» Task item: Say how many lines of the listing below include the word "server", with no other output.

» Entries provided:
☆ ☆ ☆

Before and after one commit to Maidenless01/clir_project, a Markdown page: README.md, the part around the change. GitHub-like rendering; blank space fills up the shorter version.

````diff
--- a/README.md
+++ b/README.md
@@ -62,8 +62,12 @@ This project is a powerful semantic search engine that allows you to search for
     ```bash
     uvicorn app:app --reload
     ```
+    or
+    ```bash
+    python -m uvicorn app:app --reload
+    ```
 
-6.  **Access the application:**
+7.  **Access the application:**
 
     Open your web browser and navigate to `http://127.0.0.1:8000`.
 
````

☆ ☆ ☆

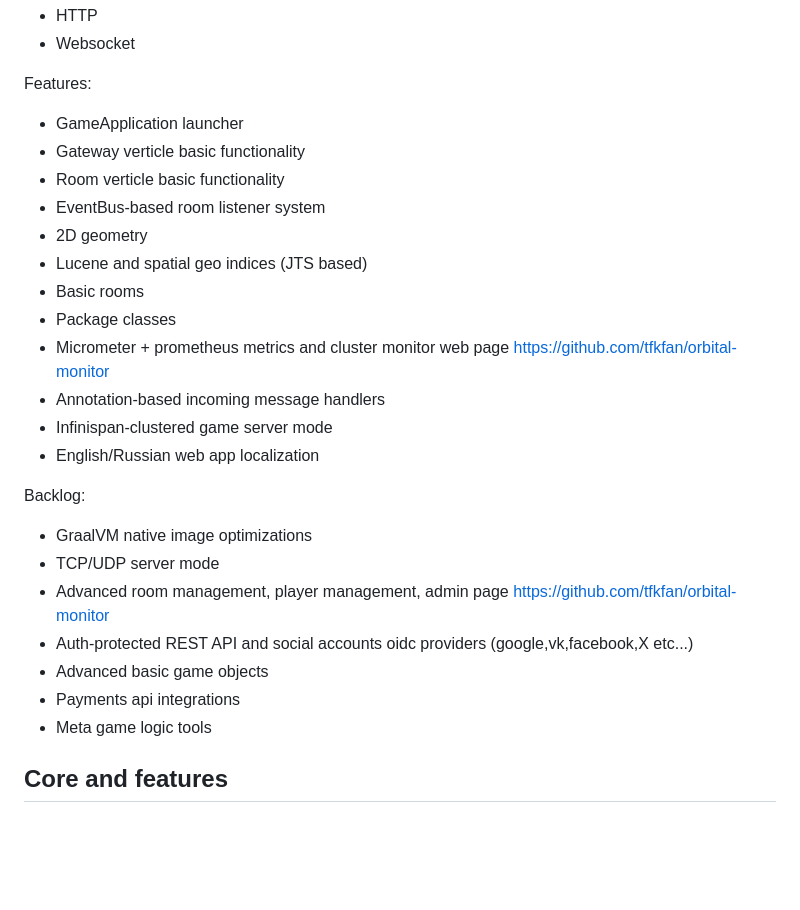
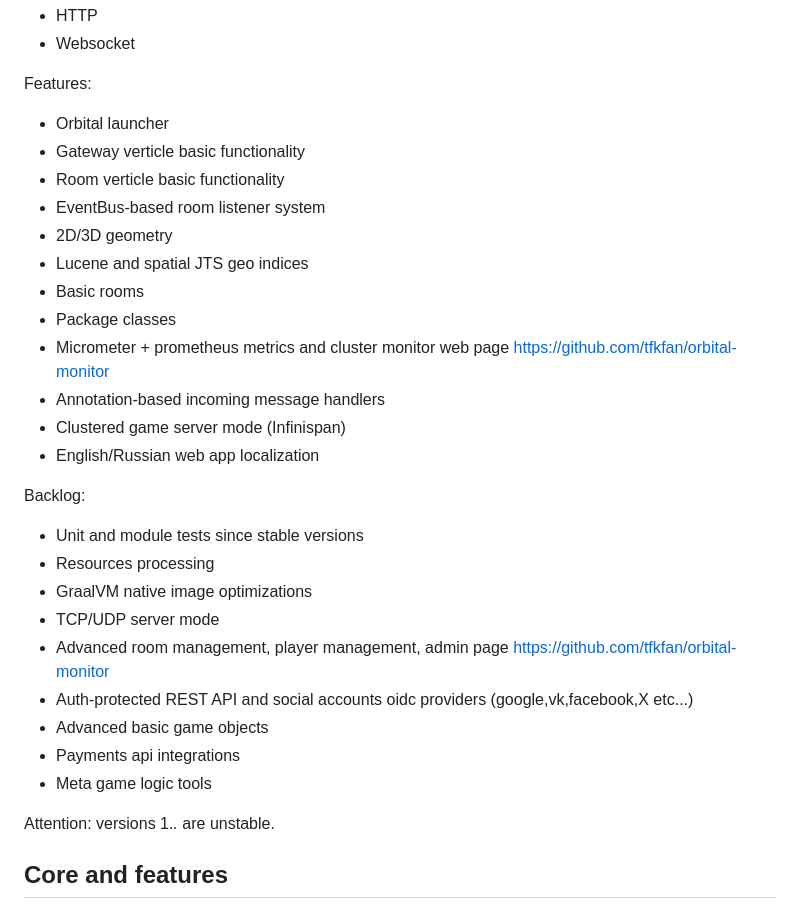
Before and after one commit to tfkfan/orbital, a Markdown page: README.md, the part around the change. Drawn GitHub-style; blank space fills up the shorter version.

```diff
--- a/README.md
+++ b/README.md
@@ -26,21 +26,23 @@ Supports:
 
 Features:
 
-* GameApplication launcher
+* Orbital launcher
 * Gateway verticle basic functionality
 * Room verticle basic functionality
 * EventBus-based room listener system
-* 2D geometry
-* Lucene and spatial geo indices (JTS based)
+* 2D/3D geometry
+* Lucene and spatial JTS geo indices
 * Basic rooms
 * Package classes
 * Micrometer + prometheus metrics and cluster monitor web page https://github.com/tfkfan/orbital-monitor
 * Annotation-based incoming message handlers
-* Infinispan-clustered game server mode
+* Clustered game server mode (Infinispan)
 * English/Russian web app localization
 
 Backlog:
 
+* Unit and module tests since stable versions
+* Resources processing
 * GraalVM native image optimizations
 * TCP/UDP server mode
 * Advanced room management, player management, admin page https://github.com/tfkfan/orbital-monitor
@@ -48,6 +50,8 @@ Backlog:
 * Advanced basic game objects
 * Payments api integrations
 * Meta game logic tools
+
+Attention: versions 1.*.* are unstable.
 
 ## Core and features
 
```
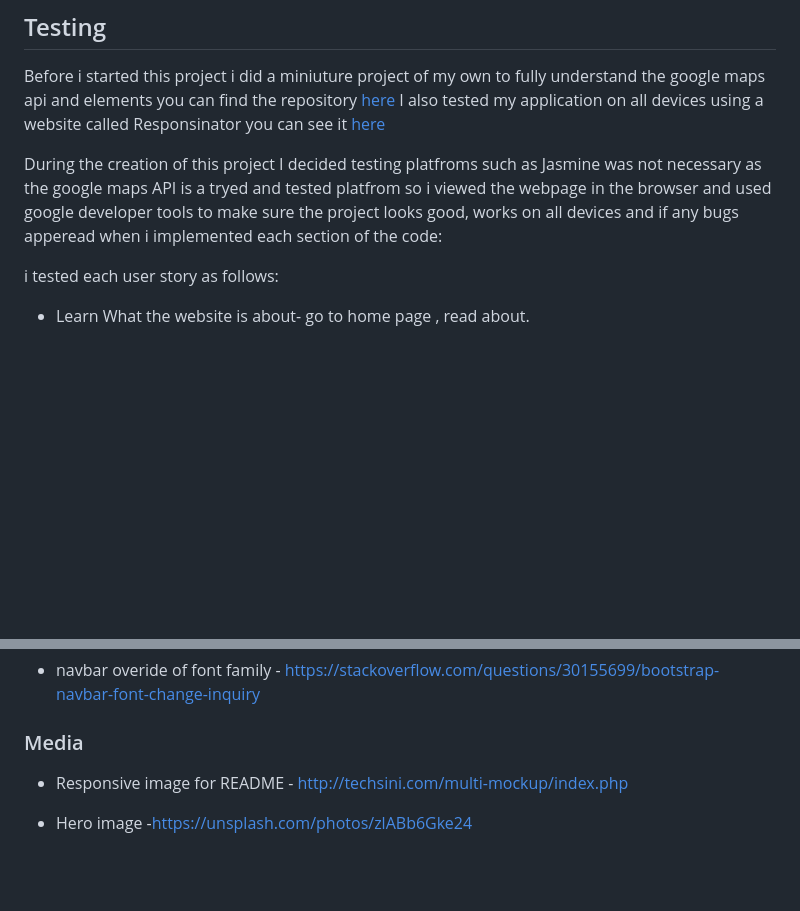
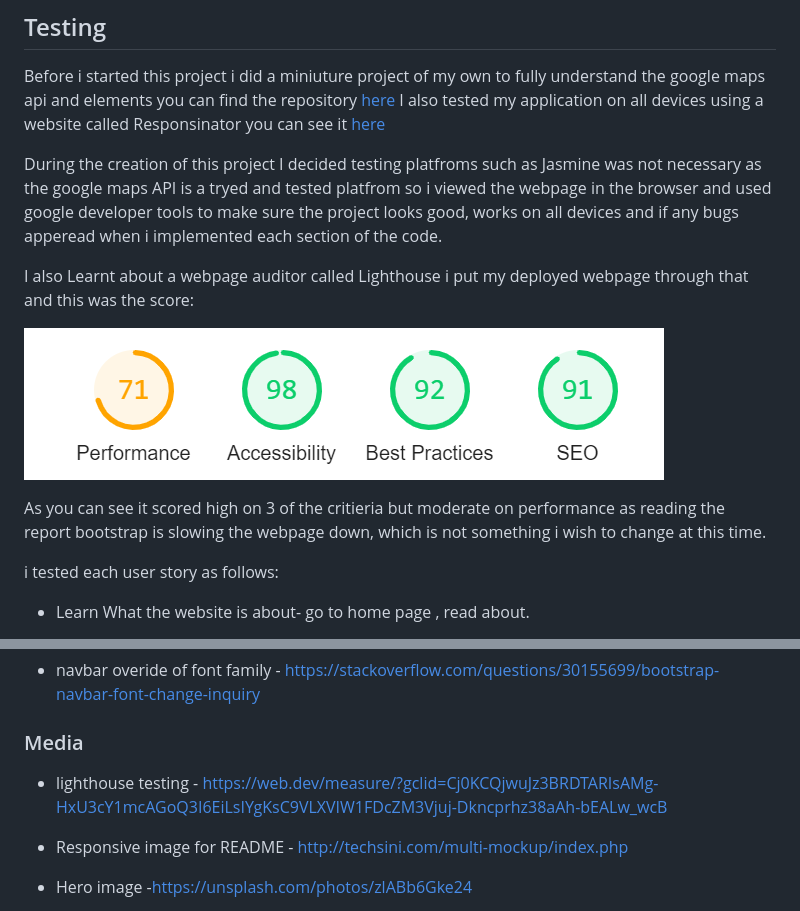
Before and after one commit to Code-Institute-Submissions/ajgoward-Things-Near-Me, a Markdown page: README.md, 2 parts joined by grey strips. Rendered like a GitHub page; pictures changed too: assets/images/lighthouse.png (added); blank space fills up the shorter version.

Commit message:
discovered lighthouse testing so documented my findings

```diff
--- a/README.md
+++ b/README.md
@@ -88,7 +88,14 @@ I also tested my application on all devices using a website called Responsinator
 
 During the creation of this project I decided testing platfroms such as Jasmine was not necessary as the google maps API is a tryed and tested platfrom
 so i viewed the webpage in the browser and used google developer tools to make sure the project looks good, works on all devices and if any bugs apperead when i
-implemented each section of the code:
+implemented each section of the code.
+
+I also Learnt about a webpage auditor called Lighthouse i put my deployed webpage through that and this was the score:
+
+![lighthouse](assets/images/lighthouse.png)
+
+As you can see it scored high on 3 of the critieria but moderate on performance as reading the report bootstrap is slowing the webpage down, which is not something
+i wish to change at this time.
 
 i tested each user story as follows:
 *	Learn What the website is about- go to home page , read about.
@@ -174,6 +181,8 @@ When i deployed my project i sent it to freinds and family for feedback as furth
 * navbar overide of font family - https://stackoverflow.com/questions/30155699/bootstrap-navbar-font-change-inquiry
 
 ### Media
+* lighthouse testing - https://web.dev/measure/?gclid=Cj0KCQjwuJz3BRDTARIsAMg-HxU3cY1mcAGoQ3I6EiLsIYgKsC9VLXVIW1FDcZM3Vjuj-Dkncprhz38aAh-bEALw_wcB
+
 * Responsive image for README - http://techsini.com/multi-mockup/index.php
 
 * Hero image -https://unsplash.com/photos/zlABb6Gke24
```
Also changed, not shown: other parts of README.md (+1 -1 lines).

☆ ☆ ☆

» Worked solution: 3